- 1/2 bunch green onions (scallions), chopped
- 5 cm piece of ginger, sliced
- 10 black peppercorns
- 250 ml (1 cup) shaoxing rice wine
- 30 wontons (siew mai) from the above recipe
- 1/2 cup green onions, finely sliced
- 1 tsp sesame oil
- 1 Tbs sea salt
- Soy sauce
Wash the chicken bones thoroughly. Place in a stock pot with the water, 1/2 bunch of green onions, ginger, wine and peppercorns. Bring to the boil, then reduce the heat to a gentle simmer. Cook for 1 hour, then strain into a large container. Discard the bones. Cool the stock and place in the refrigerator overnight. Next day skim off the fat that has risen to the surface and strain the soup again through your finest sieve. Bring to the simmer and season with the sea salt and some soy sauce to taste.
Bring another pot of water to the boil and cook the wontons for 4-5 minutes. Lift out and divide between 6 warm bowls. Cover with the hot soup and scatter over the sliced green onions and a few drops of sesame oil.

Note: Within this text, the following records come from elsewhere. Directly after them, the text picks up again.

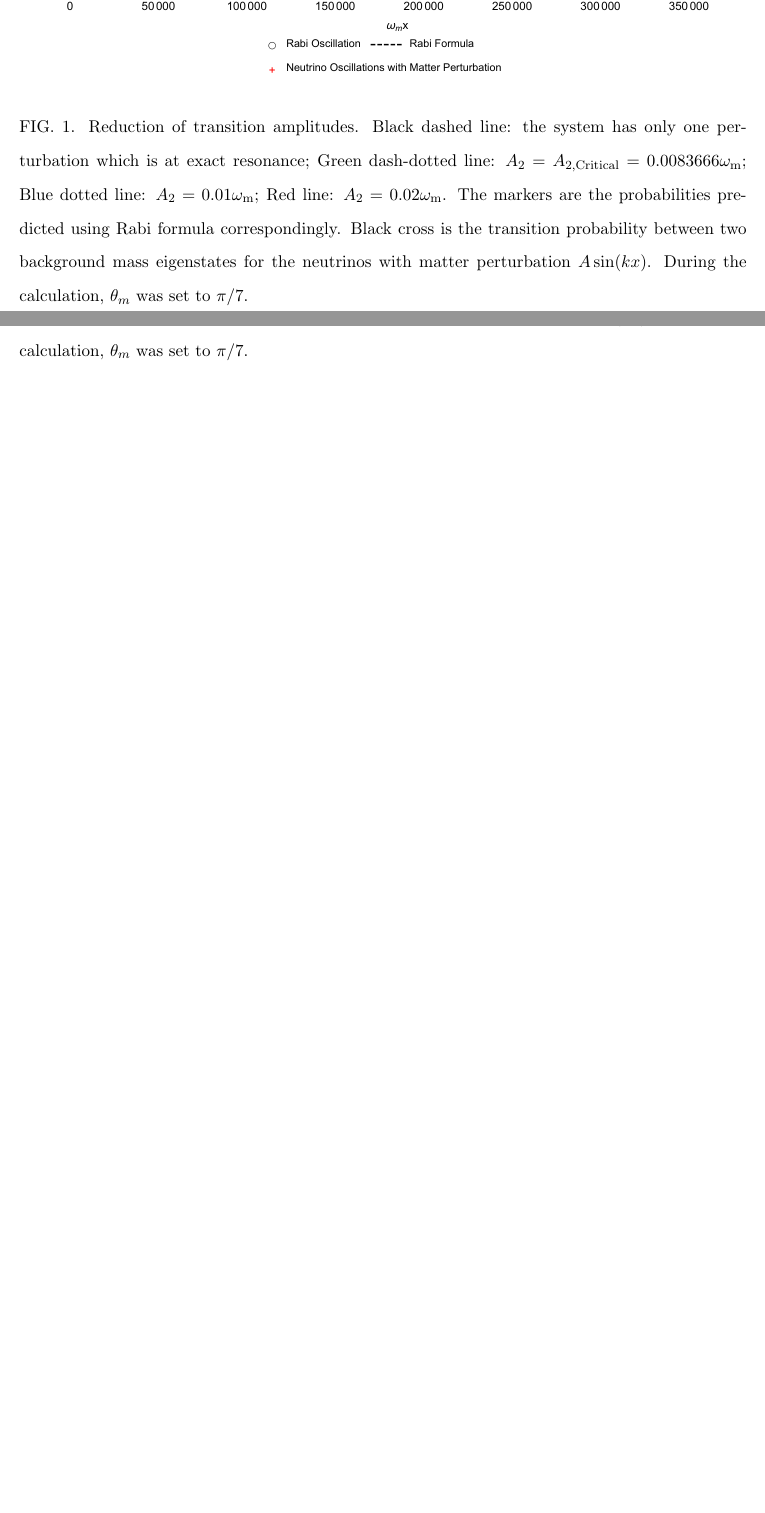
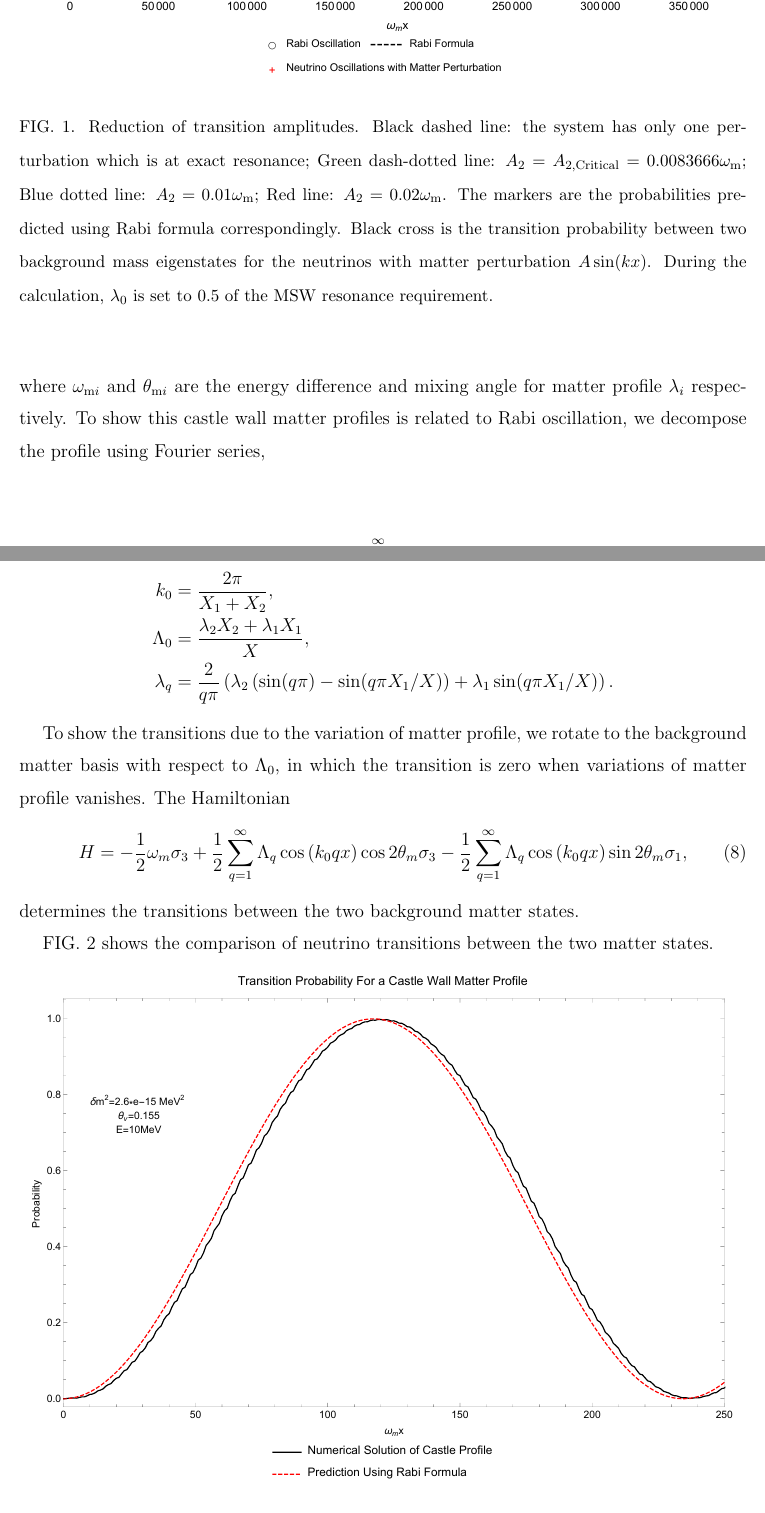
Before and after one commit to emptymalei/rabi-neutrino-oscillations, a LaTeX paper (main.tex): two parts of pages 5 and 6 of 8, joined at a grey line, cut so that both start at the same text, the shorter picture padded with empty space. Compiled offline with pdfLaTeX.

Commit message:
add plot of rabi and neutrino for single frequency

```diff
--- a/main.tex
+++ b/main.tex
@@ -226,7 +226,7 @@ To show that this conjecture is correct, we calculate transition probabilities o
 \begin{figure}[!htbp]
                 \centering
                 \includegraphics[width=\textwidth]{assets/rabiOscillationsNeutrinoCoincidence}
-                \caption{Reduction of transition amplitudes. Black dashed line: the system has only one perturbation which is at exact resonance; Green dash-dotted line: $A_2=A_{2,\mathrm{Critical}}=0.0083666\omega_{\mathrm m}$; Blue dotted line: $A_2=0.01\omega_{\mathrm m}$; Red line: $A_2=0.02\omega_{\mathrm m}$. The markers are the probabilities predicted using Rabi formula correspondingly. Black cross is the transition probability between two background mass eigenstates for the neutrinos with matter perturbation $A\sin(kx)$. During the calculation, $\theta_m$ was set to $\pi/7$.}
+                \caption{Reduction of transition amplitudes. Black dashed line: the system has only one perturbation which is at exact resonance; Green dash-dotted line: $A_2=A_{2,\mathrm{Critical}}=0.0083666\omega_{\mathrm m}$; Blue dotted line: $A_2=0.01\omega_{\mathrm m}$; Red line: $A_2=0.02\omega_{\mathrm m}$. The markers are the probabilities predicted using Rabi formula correspondingly. Black cross is the transition probability between two background mass eigenstates for the neutrinos with matter perturbation $A\sin(kx)$. During the calculation, $\lambda_0$ is set to $0.5$ of the MSW resonance requirement.}
                 \label{fig-rabiOscillationsNeutrinoCoincidence}
 \end{figure}
 
@@ -237,6 +234,4 @@ To show that this conjecture is correct, we calculate transition probabilities o
-                \caption{Reduction of transition amplitudes. Black dashed line: the system has only one perturbation which is at exact resonance; Green dash-dotted line: $A_2=A_{2,\mathrm{Critical}}=0.0083666\omega_{\mathrm m}$; Blue dotted line: $A_2=0.01\omega_{\mathrm m}$; Red line: $A_2=0.02\omega_{\mathrm m}$. The markers are the probabilities predicted using Rabi formula correspondingly. Black cross is the transition probability between two background mass eigenstates for the neutrinos with matter perturbation $A\sin(kx)$. During the calculation, $\theta_m$ was set to $\pi/7$.}
-                \label{fig-rabi-oscillations-energy-gap-change}
-\end{figure}
+
 
 
 
@@ -253,3 +258,34 @@ To show that this conjecture is correct, we calculate transition probabilities o
+    \frac{\tan (\omega_{m1}X_1/2)}{\tan (\omega_{m2}X_2/2)} = - \frac{\cos 2\theta_{m2}}{\cos 2\theta_{m1}},
+\end{equation}
+where $\omega_{\mathrm{m}i}$ and $\theta_{\mathrm{m}i}$ are the energy difference and mixing angle for matter profile $\lambda_i$ respectively. To show this castle wall matter profiles is related to Rabi oscillation, we decompose the profile using Fourier series,
+\begin{equation}
+\lambda(x) = \Lambda_0 + \sum_{q=1}^{\infty} \Lambda_q \cos\left( q k_0  x \right),
+\end{equation}
+where
+\begin{align*}
+k_0 &= \frac{2\pi}{X_1+X_2}, \\
+\Lambda_0 &= \frac{\lambda_2 X_2 + \lambda_1 X_1}{X}, \\
+\lambda_q & = \frac{2}{q\pi} \left( \lambda_2\left( \sin(q \pi ) - \sin(q \pi X_1/X) \right) + \lambda_1 \sin( q\pi X_1/X)  \right).
+\end{align*}
+
+To show the transitions due to the variation of matter profile, we rotate to the background matter basis with respect to $\Lambda_0$, in which the transition is zero when variations of matter profile vanishes. The Hamiltonian
+\begin{equation}
+H = - \frac{1}{2}\omega_m \sigma_3  + \frac{1}{2} \sum_{q=1}^{\infty} \Lambda_q \cos\left( k_0 q x \right) \cos 2\theta_m \sigma_3 - \frac{1}{2} \sum_{q=1}^{\infty} \Lambda_q \cos\left( k_0 q x \right) \sin 2\theta_m \sigma_1,
+\end{equation}
+determines the transitions between the two background matter states.
+
+
+FIG.~\ref{fig-akhmedovOscPlt} shows the comparison of neutrino transitions between the two matter states.
+
+\begin{figure}[!htbp]
+                \centering
+                \includegraphics[width=\textwidth]{assets/akhmedovOscPlt}
+                \caption{\fbox{SHOULD HAVE A COMPARISON FOR DIFFERENT AMPLITUDES}}
+                \label{fig-akhmedovOscPlt}
+\end{figure}
+
+
+
 
 
 
```
Also changed, not shown: main.tex (21 more changed lines).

¹ Thanks to gak for informing me that huntun does not mean chaos at all - it simply refers to the wonton itself. My research was off regarding the ancestor of the Han Chinese as well. This was either pangu or huangdi. Thanks also to gak for corrections to my Mandarin characters.